Items from a dataset:
□ □ □

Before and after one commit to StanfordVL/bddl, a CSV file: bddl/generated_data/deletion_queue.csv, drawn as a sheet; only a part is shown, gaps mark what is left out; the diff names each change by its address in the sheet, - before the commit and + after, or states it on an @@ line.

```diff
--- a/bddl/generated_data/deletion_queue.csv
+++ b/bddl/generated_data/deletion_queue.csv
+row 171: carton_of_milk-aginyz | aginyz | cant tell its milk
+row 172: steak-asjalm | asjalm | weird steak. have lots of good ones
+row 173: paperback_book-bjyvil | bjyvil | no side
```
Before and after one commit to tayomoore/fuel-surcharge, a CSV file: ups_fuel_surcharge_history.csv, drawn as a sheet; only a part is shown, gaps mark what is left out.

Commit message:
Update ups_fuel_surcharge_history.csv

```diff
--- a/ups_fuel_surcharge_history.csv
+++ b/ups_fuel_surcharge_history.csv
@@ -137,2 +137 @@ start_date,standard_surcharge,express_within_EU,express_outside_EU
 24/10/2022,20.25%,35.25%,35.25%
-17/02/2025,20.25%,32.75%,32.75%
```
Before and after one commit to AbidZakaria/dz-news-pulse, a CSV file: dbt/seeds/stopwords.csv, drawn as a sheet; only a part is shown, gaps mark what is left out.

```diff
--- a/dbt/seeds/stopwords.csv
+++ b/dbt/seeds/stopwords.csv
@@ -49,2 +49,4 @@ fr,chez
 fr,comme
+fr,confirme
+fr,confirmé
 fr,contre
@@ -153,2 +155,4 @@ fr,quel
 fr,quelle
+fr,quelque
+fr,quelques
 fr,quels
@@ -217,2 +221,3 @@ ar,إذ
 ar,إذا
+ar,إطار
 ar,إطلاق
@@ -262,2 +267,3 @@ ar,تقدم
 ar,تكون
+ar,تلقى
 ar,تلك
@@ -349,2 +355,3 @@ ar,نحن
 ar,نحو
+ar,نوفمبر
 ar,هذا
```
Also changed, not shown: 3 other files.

□ □ □

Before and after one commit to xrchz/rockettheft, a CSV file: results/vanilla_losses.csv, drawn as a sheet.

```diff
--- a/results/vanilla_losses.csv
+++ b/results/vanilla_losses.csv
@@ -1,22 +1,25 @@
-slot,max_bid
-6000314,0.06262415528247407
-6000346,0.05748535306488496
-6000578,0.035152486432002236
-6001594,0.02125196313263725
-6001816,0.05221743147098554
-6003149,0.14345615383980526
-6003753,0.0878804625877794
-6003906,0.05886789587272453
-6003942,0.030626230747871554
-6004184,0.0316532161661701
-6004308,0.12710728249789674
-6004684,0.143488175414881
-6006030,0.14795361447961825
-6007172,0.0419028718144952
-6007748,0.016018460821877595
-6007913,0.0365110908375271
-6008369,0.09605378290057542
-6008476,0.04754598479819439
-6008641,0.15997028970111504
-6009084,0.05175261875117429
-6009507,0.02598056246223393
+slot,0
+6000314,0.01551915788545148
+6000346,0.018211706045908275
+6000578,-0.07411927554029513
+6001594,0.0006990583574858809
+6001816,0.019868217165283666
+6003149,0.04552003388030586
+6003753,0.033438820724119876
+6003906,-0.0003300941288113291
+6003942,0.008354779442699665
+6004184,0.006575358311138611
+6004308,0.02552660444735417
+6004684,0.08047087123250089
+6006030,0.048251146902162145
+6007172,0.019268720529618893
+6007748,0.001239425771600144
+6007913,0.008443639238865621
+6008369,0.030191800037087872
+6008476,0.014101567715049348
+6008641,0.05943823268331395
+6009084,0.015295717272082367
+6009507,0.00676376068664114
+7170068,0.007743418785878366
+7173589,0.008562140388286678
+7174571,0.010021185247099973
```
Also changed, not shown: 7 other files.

□ □ □

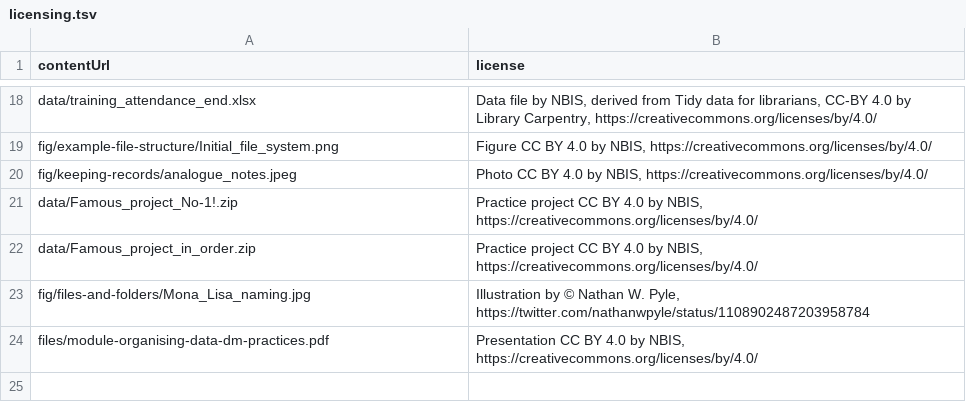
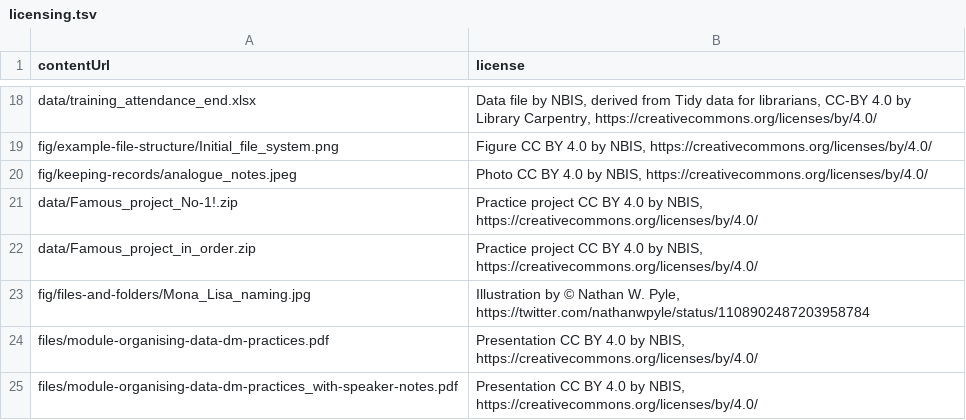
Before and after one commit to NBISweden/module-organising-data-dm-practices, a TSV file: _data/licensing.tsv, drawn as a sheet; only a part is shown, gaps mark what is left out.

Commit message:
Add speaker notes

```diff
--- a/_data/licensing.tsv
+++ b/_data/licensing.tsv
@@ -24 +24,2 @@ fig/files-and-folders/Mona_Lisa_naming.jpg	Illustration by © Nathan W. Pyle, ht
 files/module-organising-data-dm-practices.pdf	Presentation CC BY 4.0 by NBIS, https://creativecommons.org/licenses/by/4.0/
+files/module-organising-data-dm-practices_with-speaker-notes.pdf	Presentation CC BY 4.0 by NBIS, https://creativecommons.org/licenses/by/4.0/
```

□ □ □

▶ _Exercise details_
Among the records above, which lines hold the word "shown"? Copy each one.

▶ _Answer for this exercise_
Before and after one commit to StanfordVL/bddl, a CSV file: bddl/generated_data/deletion_queue.csv, drawn as a sheet; only a part is shown, gaps mark what is left out; the diff names each change by its address in the sheet, - before the commit and + after, or states it on an @@ line.
Before and after one commit to tayomoore/fuel-surcharge, a CSV file: ups_fuel_surcharge_history.csv, drawn as a sheet; only a part is shown, gaps mark what is left out.
Before and after one commit to AbidZakaria/dz-news-pulse, a CSV file: dbt/seeds/stopwords.csv, drawn as a sheet; only a part is shown, gaps mark what is left out.
Also changed, not shown: 3 other files.
Also changed, not shown: 7 other files.
Before and after one commit to NBISweden/module-organising-data-dm-practices, a TSV file: _data/licensing.tsv, drawn as a sheet; only a part is shown, gaps mark what is left out.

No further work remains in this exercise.